A loophole in the MP complaints system may see Rob Roberts avoid a by-election – despite his whopping 6-week suspension. Suspension judgments greater than 10 sitting days – handed down from the Standards Commissioner – entitle an MP’s constituents to initiate a recall petition; if it hits a 10% threshold, a by-election would have to be held. Yet because the ruling came from the newly-established Independent Expert Panel, Rob Roberts’ suspension will not entitle his constituents to this right. The IEP was only established in 2020 – this is the first ruling against an MP by it, thereby explaining why the loophole’s only just been noticed.
Various senior ministers have indicated moves are afoot to close this loophole, though it may not come in time to see Roberts sacked by his voters. There are also concerns that retrospective changes to target one individual may not go down well. Retrospective legislation is rightly seen as bad law. The government has said Jacob Rees-Mogg will “invite relevant bodies to consider whether any changes could be made in future to the process to enable recall to be triggered.” The phrasing “in future” make Mogg’s orthodox view clear.
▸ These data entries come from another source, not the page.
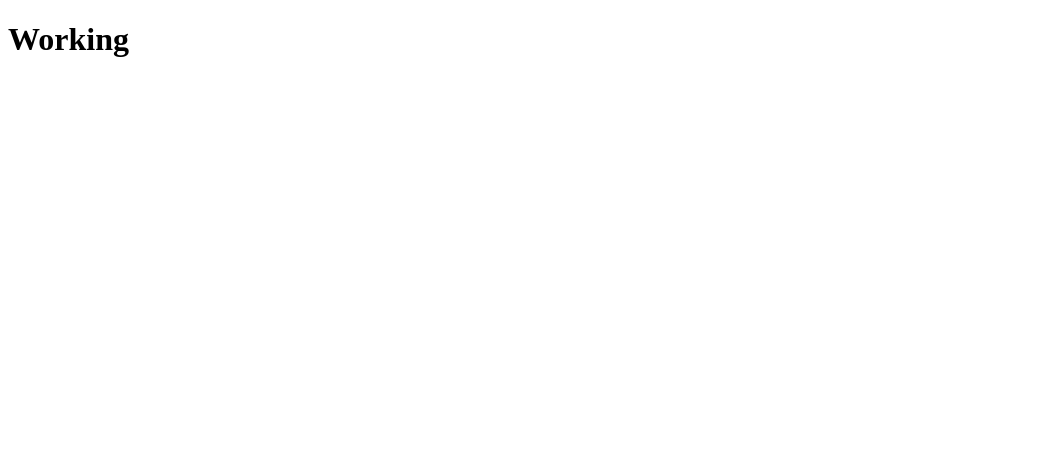
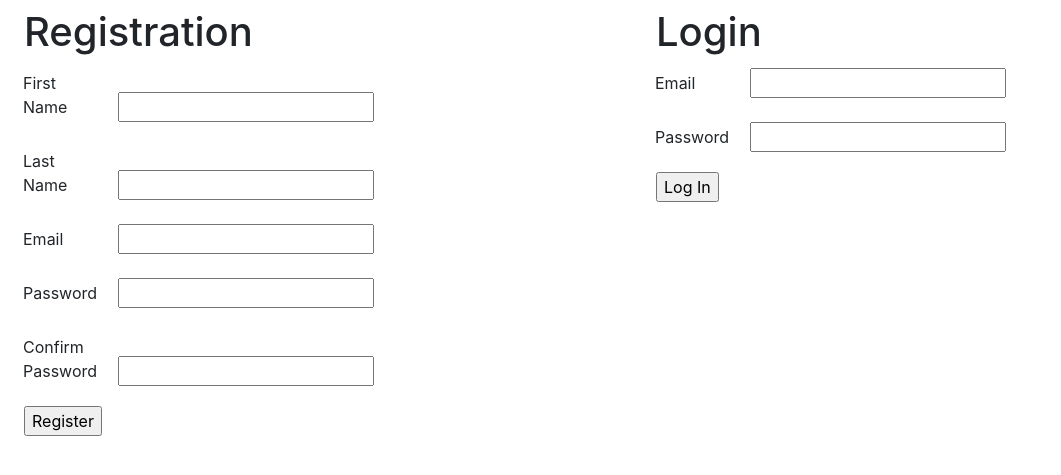
Before and after one commit to JennyWauer/favorite_books, a Django app: page / in a window 1280 px wide. Before the commit the part shown is almost empty. Shown: the top 475 px of the page, without its empty margins (0-1061 px from the left). Run offline with Django 3.2, Linux system fonts and the light colour scheme; some libraries are stand-ins or nearby versions.

Commit message:
update login page content

```diff
--- a/favorites/templates/index.html
+++ b/favorites/templates/index.html
@@ -1,11 +1,69 @@
 <!DOCTYPE html>
 <html lang="en">
+
 <head>
     <meta charset="UTF-8">
     <meta name="viewport" content="width=device-width, initial-scale=1.0">
+    <link rel="stylesheet" href="https://stackpath.bootstrapcdn.com/bootstrap/4.5.2/css/bootstrap.min.css"
+        integrity="sha384-JcKb8q3iqJ61gNV9KGb8thSsNjpSL0n8PARn9HuZOnIxN0hoP+VmmDGMN5t9UJ0Z" crossorigin="anonymous">
     <title>Login & Registration</title>
 </head>
+
 <body>
-    <h1>Working</h1>
+    {% if messages %}
+    <ul class="messages mt-2">
+        {% for message in messages %}
+        <li {% if message.tags %} class="{{ message.tags }}" {% endif %}>{{ message }}</li>
+        {% endfor %}
+    </ul>
+    {% endif %}
+    <div class="d-flex p-2 justify-content-around">
+        <div class="w-100">
+            <h1 class="ml-3">Registration</h1>
+            <form action="/register" method="POST">
+                {% csrf_token %}
+                <div class="form-group">
+                    <label for="first_name" class="col-sm-2 col-form-label">First Name</label>
+                    <input type="text" name="first_name" id="first_name">
+                </div>
+                <div class="form-group">
+                    <label for="last_name" class="col-sm-2 col-form-label">Last Name</label>
+                    <input type="text" name="last_name" id="last_name">
+                </div>
+                <div class="form-group">
+                    <label for="email" class="col-sm-2 col-form-label">Email</label>
+                    <input type="text" name="email" id="email">
+                </div>
+                <div class="form-group">
+                    <label for="password" class="col-sm-2 col-form-label">Password</label>
+                    <input type="text" name="password" id="password">
+                </div>
+                <div class="form-group">
+                    <label for="conf_password" class="col-sm-2 col-form-label">Confirm Password</label>
+                    <input type="text" name="conf_password" id="conf_password">
+                </div>
+                <input type="submit" value="Register" class="form-group ml-3">
+            </form>
+        </div>
+
+        <div class="w-100">
+            <h1 class="ml-3">Login</h1>
+            <form action="/user_login" method="POST">
+                {% csrf_token %}
+                <div class="form-group">
+                    <label for="login_email" class="col-sm-2 col-form-label">Email</label>
+                    <input type="text" name="login_email" id="login_email">
+                </div>
+                <div class="form-group">
+                    <label for="login_pass" class="col-sm-2 col-form-label">Password</label>
+                    <input type="text" name="login_pass" id="login_pass">
+                </div>
+                <input type="submit" value="Log In" class="form-group ml-3">
+            </form>
+        </div>
+    </div>
+
+
 </body>
+
 </html>
```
This morning Grant Shapps said he agreed “this loophole does need to be closed”, and at PMQs Boris said he would “take that point very seriously” when asked by a Welsh Labour MP whether the government would introduce emergency measures to close the loophole. It sounds like MPs are to vote on Roberts’ suspension tomorrow morning.